→ **EXERCISE DATA**

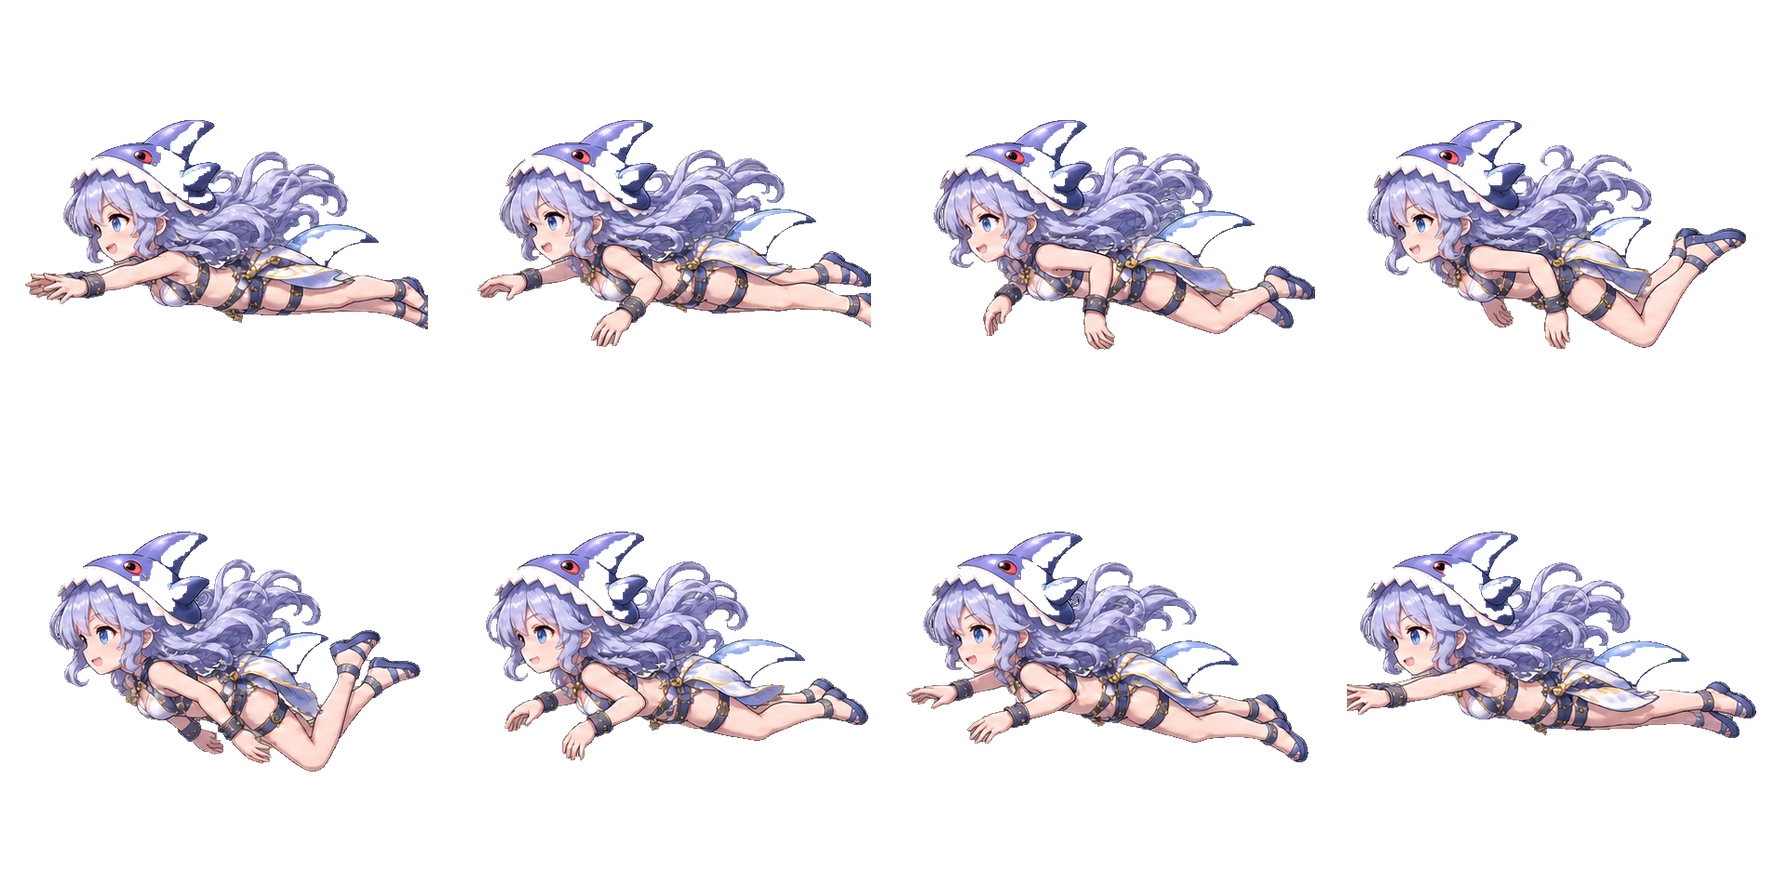
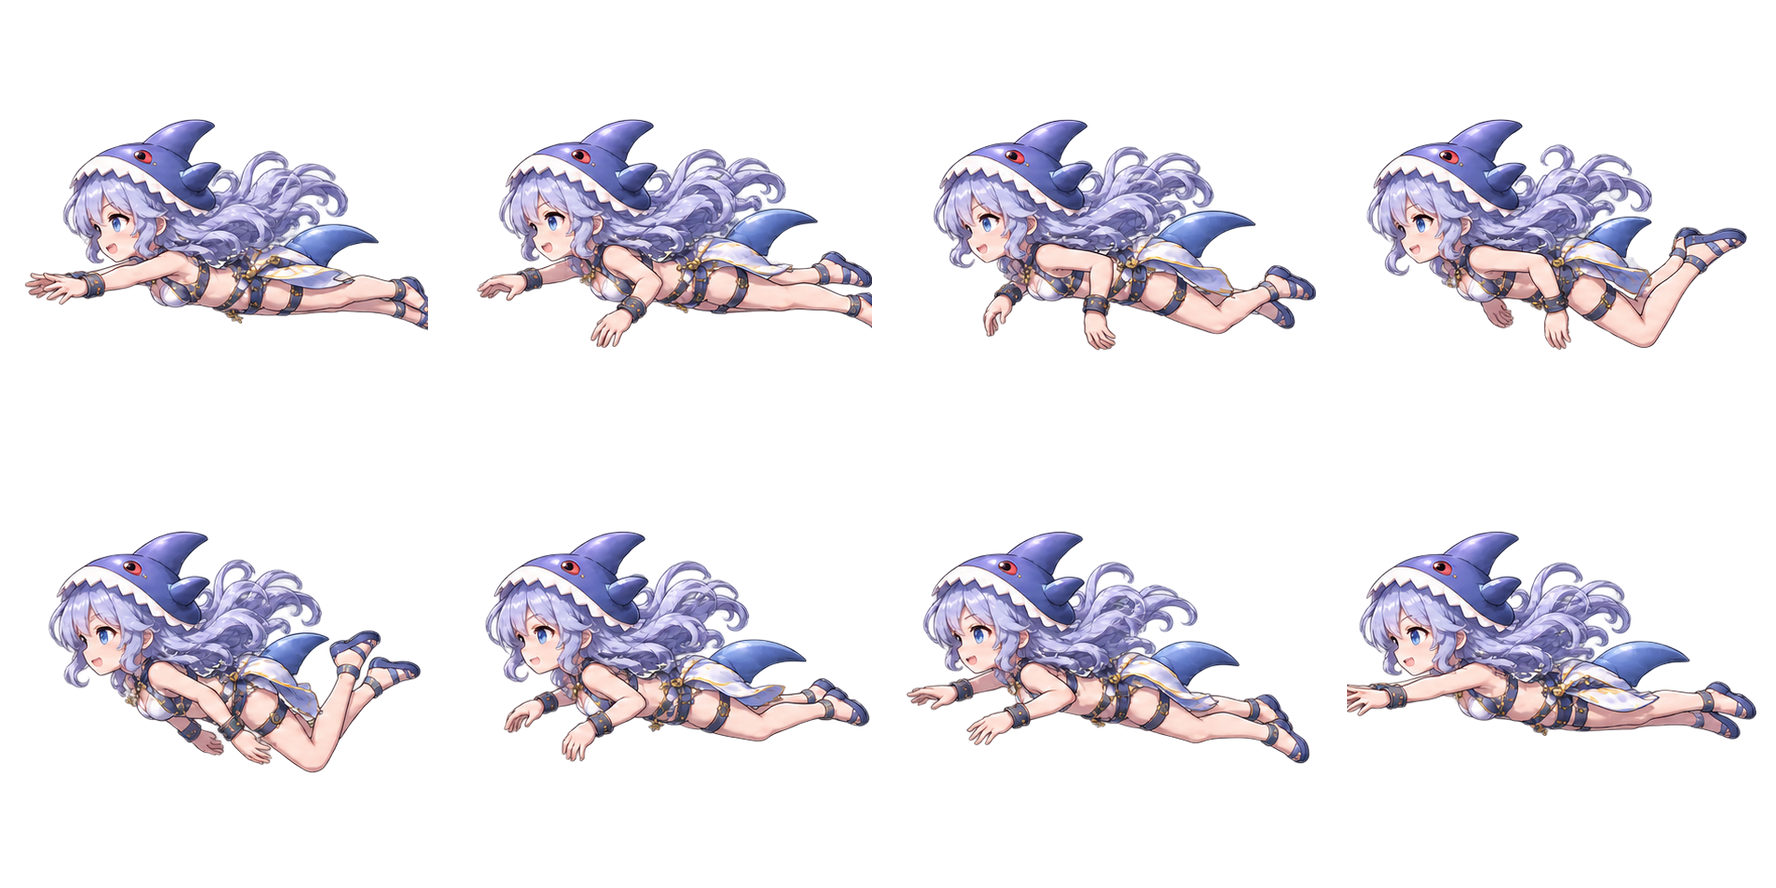
fix(human-fishing): restore shark hair and hood alpha from approved source sprite

diff --git a/human-fishing/index.html b/human-fishing/index.html
@@ -450,7 +450,7 @@ font:800 11px/1.2 system-ui,sans-serif;letter-spacing:.4px}
 <script src="./assets/octopus/octopus-sidekicks.js?v=9-clean-sprite-frames"></script>
 <script src="./assets/humans/ready.js?v=20261110-baby-v1"></script>
 <script src="./assets/humans/sisters-ready.js?v=20261112-sisters-v1"></script>
-<script src="./human-sprites.js?v=20261112-sisters-boundary-v4"></script>
+<script src="./human-sprites.js?v=20261112-shark-hair-restored-v5"></script>
 <script src="./gamepad.js?v=20261110-g8plus-haptics-v2"></script>
 <script src="./foley.js?v=20261111-capture-gun-recordings-v1"></script>
 <script src="./ambient.js?v=20261110-ambient-preload-v3"></script>

diff --git a/human-fishing/human-sprites.js b/human-fishing/human-sprites.js
@@ -31,7 +31,7 @@ if(enabled){
  Object.keys(swimVariantById).forEach(function(id){
   var variant=swimVariantById[id],img=new Image(); // Boot preloads this resource.
   img.decoding='async';
-  img.src='./assets/humans/baby_swim_'+variant+'_8f.png?v='+(Number(id)>=35?'20261112-sisters-boundary-v4':Number(id)>=24?'20261111-human-swim11-alpha-v4':'20261111-human-swim4-v1');
+  img.src='./assets/humans/baby_swim_'+variant+'_8f.png?v='+(Number(id)===36?'20261112-shark-hair-restored-v5':Number(id)>=35?'20261112-sisters-boundary-v4':Number(id)>=24?'20261111-human-swim11-alpha-v4':'20261111-human-swim4-v1');
   swimVariants[id]=img;
  });
 }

→ **TASK ITEM**
Return exactly what appears in the records from the line with "var variant=swimVariantById[id],img=new Image();" through the final line, and nothing else.

→ **RESPONSE BELOW**
   var variant=swimVariantById[id],img=new Image(); // Boot preloads this resource.
   img.decoding='async';
-  img.src='./assets/humans/baby_swim_'+variant+'_8f.png?v='+(Number(id)>=35?'20261112-sisters-boundary-v4':Number(id)>=24?'20261111-human-swim11-alpha-v4':'20261111-human-swim4-v1');
+  img.src='./assets/humans/baby_swim_'+variant+'_8f.png?v='+(Number(id)===36?'20261112-shark-hair-restored-v5':Number(id)>=35?'20261112-sisters-boundary-v4':Number(id)>=24?'20261111-human-swim11-alpha-v4':'20261111-human-swim4-v1');
   swimVariants[id]=img;
  });
 }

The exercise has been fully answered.